You wouldn’t think that flamingoes are extremophiles just from looking at them. It’s like somebody tried to build the vertebrate equivalent of that fungus that lives inside nuclear reactors, and ended up with a gangly pink dinosaur with a spoon for a face.
For everyone in the comments asking how flamingos are extremophiles:
Flamingos can survive in low oxygen, high altitude, high temperatures, low temperatures, high alkaline, they can and will drink boiling water and they can be completely frozen at night and still get up the next morning
Don’t fuck with flamingos
….. Didn’t know most of that
Huh… so that’s why zoos don’t put them somewhere warm during winter.
Oh yeah, this leaves out what I *did* know about them–they can also survive hypersalinity. That is, water so salty it kills practically everything else–water so salty it burns your skin.
American flamingos just drink that shit
(animal death) this is a real undoctored photograph (*though the body was stood up for the shot) of a dead flamingo on the surface of lake natron, a lake so salty and so alkaline that it’s naturally carbonated like soda and would eat through your stomach lining if you drank from it.
When this photo went viral years ago, most people assumed this poor flamingo must have been killed by the lake.
It is actually the lake where 75% of its global population are hatched. This is a photo from the same lake:
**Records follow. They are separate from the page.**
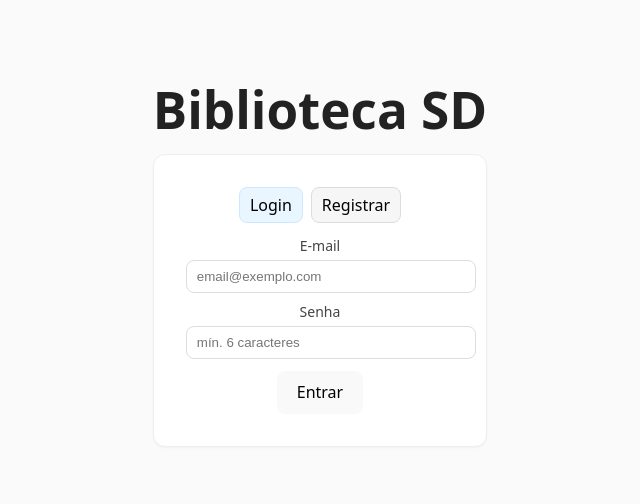
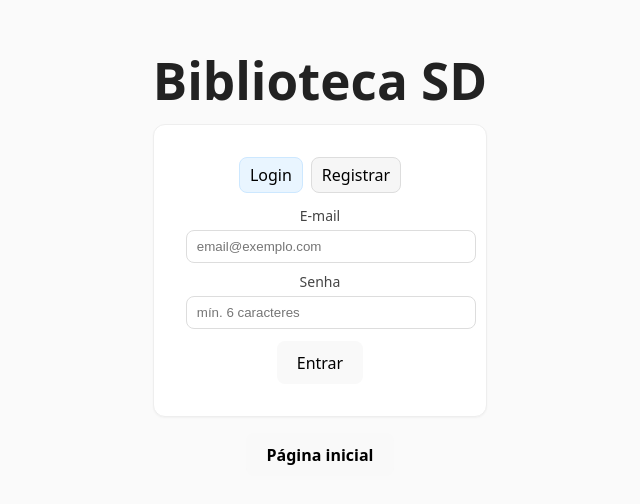
Before and after one commit to welisonandrade/Disciplina-SD, a Vue app in the folder client/: page /dashboard in a window 1280 px wide. Shown: the part 136-640 px from the top of the page, without its empty margins (320-960 px from the left). Built offline with nearby package versions, Linux system fonts and the light colour scheme.

Commit message:
adiciona botão 'Página inicial'

```diff
--- a/client/src/components/Dashboard.vue
+++ b/client/src/components/Dashboard.vue
@@ -163,6 +163,13 @@ onMounted(async () => {
       </div>
     </section>
 
+    <!-- Botão 'Página inicial' abaixo do card, centralizado e com mesmo estilo -->
+    <div v-if="!isLogged" class="home-btn-container">
+      <router-link to="/">
+        <button class="home-btn">Página inicial</button>
+      </router-link>
+    </div>
+
     <!-- Bloco logado -->
     <section v-else>
       <div class="topbar">
@@ -237,6 +244,7 @@ input { width: 100%; padding: 8px 10px; margin-top: 4px; border: 1px solid #ddd;
   justify-content: center; /* centraliza os botões */
   gap: 8px;
 }
+
 button { cursor: pointer; border: 1px solid #ddd; border-radius: 8px; padding: 8px 12px; background: #f7f7f7; }
 button:hover { background: #f0f0f0; }
 button.danger { border-color: #ffd3d3; background: #ffecec; }
@@ -256,4 +264,15 @@ button.danger:hover { background: #ffe1e1; }
 .err { color: #b3261e; }
 .empty { color:#666; font-size: 14px; }
 .row-actions { display:flex; gap:8px; }
+
+/* Botão 'Página inicial' abaixo do card (mesmo estilo dos outros) */
+.home-btn-container {
+  display: flex;
+  justify-content: center;
+  margin-top: 16px;
+}
+.home-btn {
+  /* não muda o visual: usa o estilo global de 'button' acima */
+  font-weight: 600;
+}
 </style>
```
Some species of flamingo actually subsist almost entirely on a diet of bacteria! In other words, there is a species of dinosaur that eats only bacteria and lives in lakes so toxic they would kill almost anything else—and it is best known to the average person as a kitschy lawn decoration.
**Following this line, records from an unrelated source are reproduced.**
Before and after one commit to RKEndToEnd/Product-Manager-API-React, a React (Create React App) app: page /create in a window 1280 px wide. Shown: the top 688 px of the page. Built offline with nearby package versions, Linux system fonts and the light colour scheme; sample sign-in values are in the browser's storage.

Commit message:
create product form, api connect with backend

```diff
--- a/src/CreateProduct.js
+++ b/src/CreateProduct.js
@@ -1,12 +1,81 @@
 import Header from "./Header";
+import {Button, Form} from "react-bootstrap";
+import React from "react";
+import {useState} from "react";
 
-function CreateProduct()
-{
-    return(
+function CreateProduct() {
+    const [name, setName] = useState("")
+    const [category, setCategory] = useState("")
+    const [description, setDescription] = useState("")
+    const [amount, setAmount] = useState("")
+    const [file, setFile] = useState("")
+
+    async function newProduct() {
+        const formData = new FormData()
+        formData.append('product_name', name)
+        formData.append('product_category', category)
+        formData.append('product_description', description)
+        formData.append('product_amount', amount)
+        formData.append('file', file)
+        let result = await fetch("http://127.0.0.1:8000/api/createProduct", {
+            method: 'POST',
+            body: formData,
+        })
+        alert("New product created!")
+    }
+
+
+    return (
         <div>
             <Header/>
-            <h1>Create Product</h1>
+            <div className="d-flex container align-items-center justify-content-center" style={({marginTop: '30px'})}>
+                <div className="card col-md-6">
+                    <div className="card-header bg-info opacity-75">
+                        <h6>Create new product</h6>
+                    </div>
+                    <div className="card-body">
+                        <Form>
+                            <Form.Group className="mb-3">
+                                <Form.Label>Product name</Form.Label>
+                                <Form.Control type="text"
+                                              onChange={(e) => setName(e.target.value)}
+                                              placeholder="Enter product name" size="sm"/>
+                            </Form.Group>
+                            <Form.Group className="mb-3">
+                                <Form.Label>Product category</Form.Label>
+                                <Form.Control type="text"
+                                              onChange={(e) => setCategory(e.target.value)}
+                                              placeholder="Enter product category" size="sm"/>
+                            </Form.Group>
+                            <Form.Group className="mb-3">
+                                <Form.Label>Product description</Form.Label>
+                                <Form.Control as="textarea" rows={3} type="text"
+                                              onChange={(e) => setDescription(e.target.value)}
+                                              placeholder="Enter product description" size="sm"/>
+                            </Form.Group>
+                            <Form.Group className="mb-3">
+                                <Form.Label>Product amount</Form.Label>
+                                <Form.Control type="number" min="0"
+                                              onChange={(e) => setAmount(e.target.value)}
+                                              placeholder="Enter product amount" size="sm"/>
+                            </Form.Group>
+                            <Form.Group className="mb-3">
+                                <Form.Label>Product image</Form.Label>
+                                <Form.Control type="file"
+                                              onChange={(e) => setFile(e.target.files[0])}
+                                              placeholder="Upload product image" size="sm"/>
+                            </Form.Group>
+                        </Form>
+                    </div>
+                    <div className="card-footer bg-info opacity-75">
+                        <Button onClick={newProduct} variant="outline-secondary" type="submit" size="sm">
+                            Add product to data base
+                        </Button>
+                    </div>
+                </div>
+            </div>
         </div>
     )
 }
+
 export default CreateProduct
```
requested by anonymous:
Flamingos can survive in high altitudes, hypersaline conditions, and caustic lakes.
Source: ‘All flamingo species have evolved to live in some of the planet’s most extreme wetlands, like caustic “soda lakes”, hypersaline lagoons or high-altitude salt flats.’
They can survive water so alkaline it burns human skin.
Source: ‘More than a million lesser flamingos breed in Tanzania’s Lake Natron, for instance, a lake fed by hot springs with water so alkaline that it can strip away human skin (one pioneering flamingo researcher named Leslie Brown spent months in Nairobi General Hospital after burning his legs wading out to observe where the birds nested).’
They can drink water at near-boiling temperatures.
Source: ‘They can drink water at near boiling point to collect freshwater from springs and geysers at lake edges. If no freshwater is available, flamingos can use glands in their head that remove salt, draining it out from their nasal cavity.’
The lakes they inhabit can freeze overnight, and the flamingos can survive once it thaws in the morning.
Source: ‘The birds may seem to epitomize the tropics, but they also live in the Andes, 15,000 feet above sea level, where they rest on lakes that freeze around them overnight.
“You’ll see them sitting there like snowballs, frozen on ice,” Dr. Arengo said. “And as the temperature warms up, they thaw out, fluff themselves up and go about their business.”’
The photo is indeed from Lake Natron, taken by photographer Nick Brandt. The content of the lake chemically preserves animal corpses that die there. You can see more photos of this here.
It is also true that 75% of Lesser Flamingos are hatches on Lake Natron.
Source: ‘The lake’s landscape is surreal and deadly—and made even more bizarre by the fact that it’s the place where nearly 75 percent of the world’s lesser flamingos are born.’
Some species of Flamingo eat cyanobacteria or algae.
Source: ‘Flamingos have very specialised diets. And their food is responsible for their famous pink colouration. The two species in Planet Earth II eat a lot of floating microscopic algae, which contains carotenoid pigments, the same types of chemical that make carrots orange. These pigments turn their feathers pink, orange and red – without them, flamingos would be white.’
… @todaysbird ??
yeah they’re just like that
another group of commissions. Man I did more commissions this year than I thought…